After years of loud music, are baby boomers losing hearing?
Guitarist Randy Pepper, 50, plays some licks recently at his shop The Guitar Attic in Holly Hill. Pepper has paid a price for his love of rock music: his hearing has declined and he suffers from tinnitus. (N-J | Peter Bauer)
But the 50-year-old musician has paid a price for his love of rock. His hearing has gradually declined, and he has a permanent ringing in his ears after a particularly loud gig with his band three years ago in DeLand.
"I took my ears over the limit," the shoulder-length, black- and blond-haired guitarist admitted from behind the counter of his shop in Holly Hill.
Pepper is just one of the estimated 77 million baby boomers -- born between 1946 and 1964 -- who came of age during the rock 'n' roll eras of the 1960s and '70s. But baby boomers aren't the only ones who likely cranked up the volume. Twenty-six million Americans between the ages of 20 and 69 have some degree of hearing loss due to exposure to loud noises such as music or those found on the job, according to the National Institute and Deafness and Communication Disorders.

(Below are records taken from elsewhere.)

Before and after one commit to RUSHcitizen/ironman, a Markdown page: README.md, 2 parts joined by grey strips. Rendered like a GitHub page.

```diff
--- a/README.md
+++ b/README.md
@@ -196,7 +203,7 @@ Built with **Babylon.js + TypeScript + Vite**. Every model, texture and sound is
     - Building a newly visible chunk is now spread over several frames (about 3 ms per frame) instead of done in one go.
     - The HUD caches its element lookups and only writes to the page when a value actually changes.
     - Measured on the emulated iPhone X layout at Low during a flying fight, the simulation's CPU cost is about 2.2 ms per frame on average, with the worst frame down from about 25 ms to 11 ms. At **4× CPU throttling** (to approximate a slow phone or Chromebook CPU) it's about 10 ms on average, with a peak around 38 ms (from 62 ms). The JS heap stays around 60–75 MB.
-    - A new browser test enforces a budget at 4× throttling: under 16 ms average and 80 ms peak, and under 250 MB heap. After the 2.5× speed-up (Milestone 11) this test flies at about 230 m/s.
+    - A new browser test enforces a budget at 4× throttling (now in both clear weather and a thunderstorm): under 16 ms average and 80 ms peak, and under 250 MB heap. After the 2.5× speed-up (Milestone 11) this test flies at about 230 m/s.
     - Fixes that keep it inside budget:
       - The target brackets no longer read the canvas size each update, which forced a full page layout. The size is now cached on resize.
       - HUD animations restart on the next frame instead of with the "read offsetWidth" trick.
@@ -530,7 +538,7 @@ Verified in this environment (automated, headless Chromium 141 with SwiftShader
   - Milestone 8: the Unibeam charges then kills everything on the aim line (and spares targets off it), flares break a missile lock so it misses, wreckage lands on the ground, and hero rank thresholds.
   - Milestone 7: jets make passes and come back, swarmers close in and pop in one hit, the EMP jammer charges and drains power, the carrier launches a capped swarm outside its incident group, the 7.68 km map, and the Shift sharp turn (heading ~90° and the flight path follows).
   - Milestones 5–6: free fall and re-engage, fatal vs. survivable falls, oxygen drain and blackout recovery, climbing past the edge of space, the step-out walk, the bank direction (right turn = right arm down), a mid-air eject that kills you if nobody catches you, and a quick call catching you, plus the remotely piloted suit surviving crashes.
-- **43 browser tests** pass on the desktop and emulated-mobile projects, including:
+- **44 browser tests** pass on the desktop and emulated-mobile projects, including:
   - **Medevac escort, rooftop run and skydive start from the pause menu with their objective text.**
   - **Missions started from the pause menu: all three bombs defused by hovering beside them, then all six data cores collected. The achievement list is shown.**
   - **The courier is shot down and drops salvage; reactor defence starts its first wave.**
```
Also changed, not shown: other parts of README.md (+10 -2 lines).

Pepper went to a hearing specialist who diagnosed him with tinnitus, a constant ringing in the ears caused by exposure to extremely loud noise. There are few treatment options for his condition, Pepper said. In order to fall asleep at night, he keeps the TV on to drown out the ringing. But despite his hearing loss, Pepper isn't ready for hearing aids yet, he said. He also can't bring himself to wear earplugs when he performs because he said it prevents him from fully hearing his music.
"If it progresses to a point where I can't hear at all, then I'll get hearing aids," he said.
The Occupational Safety and Hazard Administration says habitual exposure to noise above 85 decibels causes gradual hearing loss in a significant number of individuals. Louder noises will accelerate the damage. A person may risk permanent damage to their hearing if they experience noise levels of 140 decibels or higher, even from short-term exposure and with hearing protection. According to the American Hearing Research Foundation, rock concerts can exceed 120 decibels, motorcycles can reach 100 decibels and a jet engine can hit 140.
"If you went to a rock concert and walked away with ringing in your ears, you did permanent damage to your ears," said Larry Smith, owner of the Advance Hearing Center of Florida's Ormond Beach and Palm Coast branches. "The ringing may subside but later in life you will have problems with your ears."
While technological improvements have made hearing aids more discreet and better at picking up sound, for boomers, wearing them often evokes images of old age. Smith said that's one of the most common reasons that people delay getting a hearing test.
"There is a very unfortunate stigma that a hearing aid makes you an old person," Smith said.
"But let me tell you what makes you old: Walking around saying: 'huh, what?' "
Even if someone isn't ready for a hearing aid, a hearing test showing even the slightest impairment can help the patient take steps to remedy the condition, said Dr. Michael Branch, an ears, nose and throat specialist with Florida Hospital Fish Memorial in Orange City.
Branch experiences the same symptoms that many of his patients suffer from. The 58-year-old doctor has been a musician since he was a teenager, and exposure to loud concerts resulted in him not being able to hear higher frequencies in one ear.
Early symptoms of hearing loss include the feeling of one's ears being clogged or stopped up, Branch said. The first thing people can do is accept the fact that they are losing their hearing and get tested. The longer people wait the more inclined they are to feel disengaged and have personal relationships suffer, he said.
As to whether baby boomers will suffer increased hearing loss due to increased exposure to loud music, Branch pointed to a 2010 study by the University of Wisconsin showing that hearing impairment rates were 31 percent lower in baby boomers than their parents. The study tracked 5,275 adults born between 1902 and 1962. One reason for the lower impairment rates could be stricter OSHA regulations that have lowered noise levels in the workplace.
But more studies are needed to determine whether baby boomers will have higher rates of hearing loss as they get older, Branch cautioned.
"We need more time to see how things will play out," he said. "The number of people experiencing hearing loss is going to be quite high over the next 10 years."
It's never too late, however, to take steps to prevent hearing loss, Branch said. He recommends wearing earplugs at concerts and turning the volume down when using headphones.
"Once your hearing is gone, it's gone," he said. "There is no way to really recover it."
Signs you might need your hearing tested:
You frequently ask others to repeat themselves.
- You have a hard time understanding softer voices such as women or children.
- Family members complain the volume is too loud when you watch TV or listen to music.
- You have trouble hearing on the phone.
- Family members are often annoyed when you misunderstand what they say.
Original Article from News Journal